I was born in 1953, a time when the cold war was warming up, Mccarthyism was destroying careers and noted writers and screen stars were branded as communists by the notorious “unofficial” Hollywood Blacklist.
It was a chaotic, riotous time in American history. A lot of people were nervous, waiting for the Russian invasion and the overthrow of the American way of life.
Growing up, I was buffered from most of that decade’s fear and apprension. I guess living a slow, easy country life will do that. As a family, we worked hard, worked some more, prayed a lot, went to church a whole lot and more important, we laughed a lot.
We laughed at ridiculous things and funny situations. We laughed at ourselves and others. We listened to comedy from the likes of Andy Griffith and Jerry Clower.
In those days, our introduction to “stand up comedy shows” was sitting in our living room listening to the monologues of Jerry and Andy pouring out of the tiny speaker of a table top record player.
The Blue Collar Comedy Tour wasn’t even a thing back then. Jeff Foxworthy and his “You might be a red neck.” schtik or Bill Engvall’s “There’s your sign.” humor although hilarious, didn’t exist. Instead, we enjoyed humor, country style, listening to Andy’s What it was, was football. We chuckled and slapped our knees in delight hearing Jerry Clower tell us about his Uncle Versie and The Last Piece of Chicken.
Wow, that shit was funny. I loved listening to their routines. So much in fact I would play the records over and over, trying to memorize what they said, how they said it. I spent hours muttering along — repeating every, single, word — under my breath to make sure I had the timing and nuance just right.

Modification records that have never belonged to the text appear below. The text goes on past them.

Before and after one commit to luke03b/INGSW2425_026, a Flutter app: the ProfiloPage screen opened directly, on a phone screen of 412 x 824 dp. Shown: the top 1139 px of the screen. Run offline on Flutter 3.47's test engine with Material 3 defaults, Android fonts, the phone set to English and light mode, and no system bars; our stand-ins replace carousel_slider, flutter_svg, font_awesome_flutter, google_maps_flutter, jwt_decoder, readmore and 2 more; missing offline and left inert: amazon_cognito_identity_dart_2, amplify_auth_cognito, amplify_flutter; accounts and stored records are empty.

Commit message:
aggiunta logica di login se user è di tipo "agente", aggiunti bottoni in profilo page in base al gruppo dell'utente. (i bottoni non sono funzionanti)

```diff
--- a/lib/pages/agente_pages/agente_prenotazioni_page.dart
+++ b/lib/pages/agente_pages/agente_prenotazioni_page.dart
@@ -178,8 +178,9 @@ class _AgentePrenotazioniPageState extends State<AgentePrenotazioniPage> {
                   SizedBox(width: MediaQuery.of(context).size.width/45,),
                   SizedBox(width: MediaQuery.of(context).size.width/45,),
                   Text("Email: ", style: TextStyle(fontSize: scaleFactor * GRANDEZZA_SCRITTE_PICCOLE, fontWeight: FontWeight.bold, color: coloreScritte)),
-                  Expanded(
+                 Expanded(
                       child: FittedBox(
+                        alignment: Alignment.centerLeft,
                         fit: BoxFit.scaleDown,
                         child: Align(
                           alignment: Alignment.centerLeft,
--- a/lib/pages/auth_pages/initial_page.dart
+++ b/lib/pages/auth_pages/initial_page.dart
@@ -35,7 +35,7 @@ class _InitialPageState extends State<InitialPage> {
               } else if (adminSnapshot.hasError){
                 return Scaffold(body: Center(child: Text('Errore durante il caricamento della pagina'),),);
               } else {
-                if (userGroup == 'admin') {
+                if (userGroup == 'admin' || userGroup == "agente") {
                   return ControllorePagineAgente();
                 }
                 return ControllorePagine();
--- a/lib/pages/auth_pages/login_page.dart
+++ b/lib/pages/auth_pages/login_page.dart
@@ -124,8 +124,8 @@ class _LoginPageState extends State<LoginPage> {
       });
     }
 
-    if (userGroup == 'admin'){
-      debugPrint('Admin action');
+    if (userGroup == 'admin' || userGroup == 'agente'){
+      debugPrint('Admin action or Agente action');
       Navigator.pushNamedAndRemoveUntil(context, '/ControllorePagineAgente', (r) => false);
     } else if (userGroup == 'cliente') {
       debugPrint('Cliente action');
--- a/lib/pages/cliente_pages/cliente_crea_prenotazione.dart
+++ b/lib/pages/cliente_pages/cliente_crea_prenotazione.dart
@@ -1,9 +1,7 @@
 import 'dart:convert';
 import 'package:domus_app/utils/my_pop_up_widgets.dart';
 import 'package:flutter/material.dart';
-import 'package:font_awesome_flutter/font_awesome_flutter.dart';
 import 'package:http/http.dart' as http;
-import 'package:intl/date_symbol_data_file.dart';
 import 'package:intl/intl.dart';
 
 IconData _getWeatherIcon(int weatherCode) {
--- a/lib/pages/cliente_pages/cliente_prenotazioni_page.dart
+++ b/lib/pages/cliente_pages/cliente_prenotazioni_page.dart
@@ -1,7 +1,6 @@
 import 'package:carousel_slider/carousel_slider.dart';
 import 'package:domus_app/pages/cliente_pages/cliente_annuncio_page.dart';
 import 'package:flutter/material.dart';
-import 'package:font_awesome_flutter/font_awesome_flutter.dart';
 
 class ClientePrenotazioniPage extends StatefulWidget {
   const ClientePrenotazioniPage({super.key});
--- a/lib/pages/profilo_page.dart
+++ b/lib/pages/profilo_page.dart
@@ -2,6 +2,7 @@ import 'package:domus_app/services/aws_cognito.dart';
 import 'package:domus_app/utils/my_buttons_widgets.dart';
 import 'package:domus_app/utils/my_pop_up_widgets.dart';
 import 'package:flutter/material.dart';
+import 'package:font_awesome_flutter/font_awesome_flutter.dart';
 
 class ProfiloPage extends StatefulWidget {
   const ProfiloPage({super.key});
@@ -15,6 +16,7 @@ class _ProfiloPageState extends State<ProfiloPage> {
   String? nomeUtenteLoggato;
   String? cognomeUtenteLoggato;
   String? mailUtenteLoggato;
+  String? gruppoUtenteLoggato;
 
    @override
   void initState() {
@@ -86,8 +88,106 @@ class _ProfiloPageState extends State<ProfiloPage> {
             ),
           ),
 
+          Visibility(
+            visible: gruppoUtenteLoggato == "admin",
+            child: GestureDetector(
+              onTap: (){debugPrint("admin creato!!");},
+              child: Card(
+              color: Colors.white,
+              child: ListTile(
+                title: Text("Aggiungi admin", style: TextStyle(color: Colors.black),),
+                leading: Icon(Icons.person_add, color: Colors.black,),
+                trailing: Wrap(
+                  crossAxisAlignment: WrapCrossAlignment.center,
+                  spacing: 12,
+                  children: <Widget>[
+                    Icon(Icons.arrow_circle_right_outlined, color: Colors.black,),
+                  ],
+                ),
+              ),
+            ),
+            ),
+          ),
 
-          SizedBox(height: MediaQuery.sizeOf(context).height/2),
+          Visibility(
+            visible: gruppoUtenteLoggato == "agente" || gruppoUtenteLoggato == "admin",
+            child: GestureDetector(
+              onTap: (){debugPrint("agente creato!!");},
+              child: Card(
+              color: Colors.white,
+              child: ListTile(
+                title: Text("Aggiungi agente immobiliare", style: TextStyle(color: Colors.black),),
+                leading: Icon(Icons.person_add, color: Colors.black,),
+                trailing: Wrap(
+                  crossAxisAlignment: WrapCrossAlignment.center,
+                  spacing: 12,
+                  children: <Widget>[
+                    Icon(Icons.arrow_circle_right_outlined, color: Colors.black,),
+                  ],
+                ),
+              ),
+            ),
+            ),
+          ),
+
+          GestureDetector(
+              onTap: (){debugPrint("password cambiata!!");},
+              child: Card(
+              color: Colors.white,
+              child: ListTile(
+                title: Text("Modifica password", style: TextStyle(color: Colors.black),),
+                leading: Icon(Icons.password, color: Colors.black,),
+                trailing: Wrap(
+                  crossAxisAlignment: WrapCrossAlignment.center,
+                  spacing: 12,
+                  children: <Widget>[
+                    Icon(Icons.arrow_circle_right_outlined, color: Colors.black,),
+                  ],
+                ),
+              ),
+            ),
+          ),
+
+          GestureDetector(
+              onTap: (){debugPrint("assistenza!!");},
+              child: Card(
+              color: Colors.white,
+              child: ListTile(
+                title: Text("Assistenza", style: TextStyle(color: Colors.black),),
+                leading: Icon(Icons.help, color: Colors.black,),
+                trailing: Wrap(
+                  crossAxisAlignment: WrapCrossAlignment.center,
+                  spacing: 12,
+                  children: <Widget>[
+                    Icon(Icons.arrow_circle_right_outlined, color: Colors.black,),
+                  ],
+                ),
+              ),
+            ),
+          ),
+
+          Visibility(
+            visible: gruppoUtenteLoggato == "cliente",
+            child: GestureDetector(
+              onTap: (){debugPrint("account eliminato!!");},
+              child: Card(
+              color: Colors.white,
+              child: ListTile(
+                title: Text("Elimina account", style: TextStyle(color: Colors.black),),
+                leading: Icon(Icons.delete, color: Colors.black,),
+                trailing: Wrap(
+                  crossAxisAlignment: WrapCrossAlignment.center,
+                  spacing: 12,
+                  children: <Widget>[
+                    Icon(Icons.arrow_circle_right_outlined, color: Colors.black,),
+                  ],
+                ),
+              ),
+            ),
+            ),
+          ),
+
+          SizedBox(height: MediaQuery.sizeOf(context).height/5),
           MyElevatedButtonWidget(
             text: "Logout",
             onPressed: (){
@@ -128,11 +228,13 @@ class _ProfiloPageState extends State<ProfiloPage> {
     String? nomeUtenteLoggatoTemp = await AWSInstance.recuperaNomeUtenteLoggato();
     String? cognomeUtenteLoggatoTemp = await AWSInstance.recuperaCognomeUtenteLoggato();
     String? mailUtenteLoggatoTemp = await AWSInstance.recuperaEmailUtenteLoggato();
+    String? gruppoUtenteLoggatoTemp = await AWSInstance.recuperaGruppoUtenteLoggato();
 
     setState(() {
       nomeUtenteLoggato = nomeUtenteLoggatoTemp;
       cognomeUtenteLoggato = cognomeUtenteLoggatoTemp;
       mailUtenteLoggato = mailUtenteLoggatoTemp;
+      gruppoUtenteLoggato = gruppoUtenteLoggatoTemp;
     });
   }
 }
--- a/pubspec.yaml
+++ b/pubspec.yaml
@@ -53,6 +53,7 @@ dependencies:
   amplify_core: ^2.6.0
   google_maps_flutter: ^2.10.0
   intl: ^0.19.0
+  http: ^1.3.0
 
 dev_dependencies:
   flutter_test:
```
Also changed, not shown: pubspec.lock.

I even went so far as to rehearse the routines in front of live audiences (friends, family, congregation members at Wednesday pot luck suppers) every chance I got.
I thought I was going to be the next Andy or Jerry. A regular funny man.

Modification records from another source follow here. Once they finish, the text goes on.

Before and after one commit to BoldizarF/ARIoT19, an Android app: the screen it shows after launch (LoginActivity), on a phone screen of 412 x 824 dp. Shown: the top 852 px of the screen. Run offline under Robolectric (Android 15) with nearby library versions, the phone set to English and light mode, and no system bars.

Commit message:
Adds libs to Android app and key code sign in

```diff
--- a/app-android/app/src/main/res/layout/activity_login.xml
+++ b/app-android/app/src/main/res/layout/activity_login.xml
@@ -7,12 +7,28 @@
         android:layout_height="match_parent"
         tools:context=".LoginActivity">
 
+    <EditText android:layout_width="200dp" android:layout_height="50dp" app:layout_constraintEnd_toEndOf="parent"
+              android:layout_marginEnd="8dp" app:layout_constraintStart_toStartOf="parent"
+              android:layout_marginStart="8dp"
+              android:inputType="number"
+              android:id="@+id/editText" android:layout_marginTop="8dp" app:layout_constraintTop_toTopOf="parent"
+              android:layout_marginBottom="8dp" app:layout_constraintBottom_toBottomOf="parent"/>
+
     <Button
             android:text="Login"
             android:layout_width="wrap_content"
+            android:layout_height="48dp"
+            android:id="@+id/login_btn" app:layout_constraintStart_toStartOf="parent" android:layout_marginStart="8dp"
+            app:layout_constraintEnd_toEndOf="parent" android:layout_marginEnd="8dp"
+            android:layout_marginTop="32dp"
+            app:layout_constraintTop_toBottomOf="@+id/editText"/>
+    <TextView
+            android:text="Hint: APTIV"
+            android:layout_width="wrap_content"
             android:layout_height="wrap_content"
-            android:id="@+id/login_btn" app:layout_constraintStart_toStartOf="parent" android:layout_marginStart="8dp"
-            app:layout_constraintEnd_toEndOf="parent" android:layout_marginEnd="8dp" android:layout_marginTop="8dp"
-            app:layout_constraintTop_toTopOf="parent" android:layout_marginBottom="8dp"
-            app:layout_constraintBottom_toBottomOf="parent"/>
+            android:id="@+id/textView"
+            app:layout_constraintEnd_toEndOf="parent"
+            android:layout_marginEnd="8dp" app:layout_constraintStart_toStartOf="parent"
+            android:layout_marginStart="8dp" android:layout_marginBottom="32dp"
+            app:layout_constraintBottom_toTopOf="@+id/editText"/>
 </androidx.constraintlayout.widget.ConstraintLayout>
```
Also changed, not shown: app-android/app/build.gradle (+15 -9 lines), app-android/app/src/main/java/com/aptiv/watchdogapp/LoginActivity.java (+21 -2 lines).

Well, it turns out I wasn’t funny enough to make a living at comedy. But thinking back on those days I realize my humor, my satirical little funny bone, was molded and shaped by the hilarious country observations of Andy and Jerry.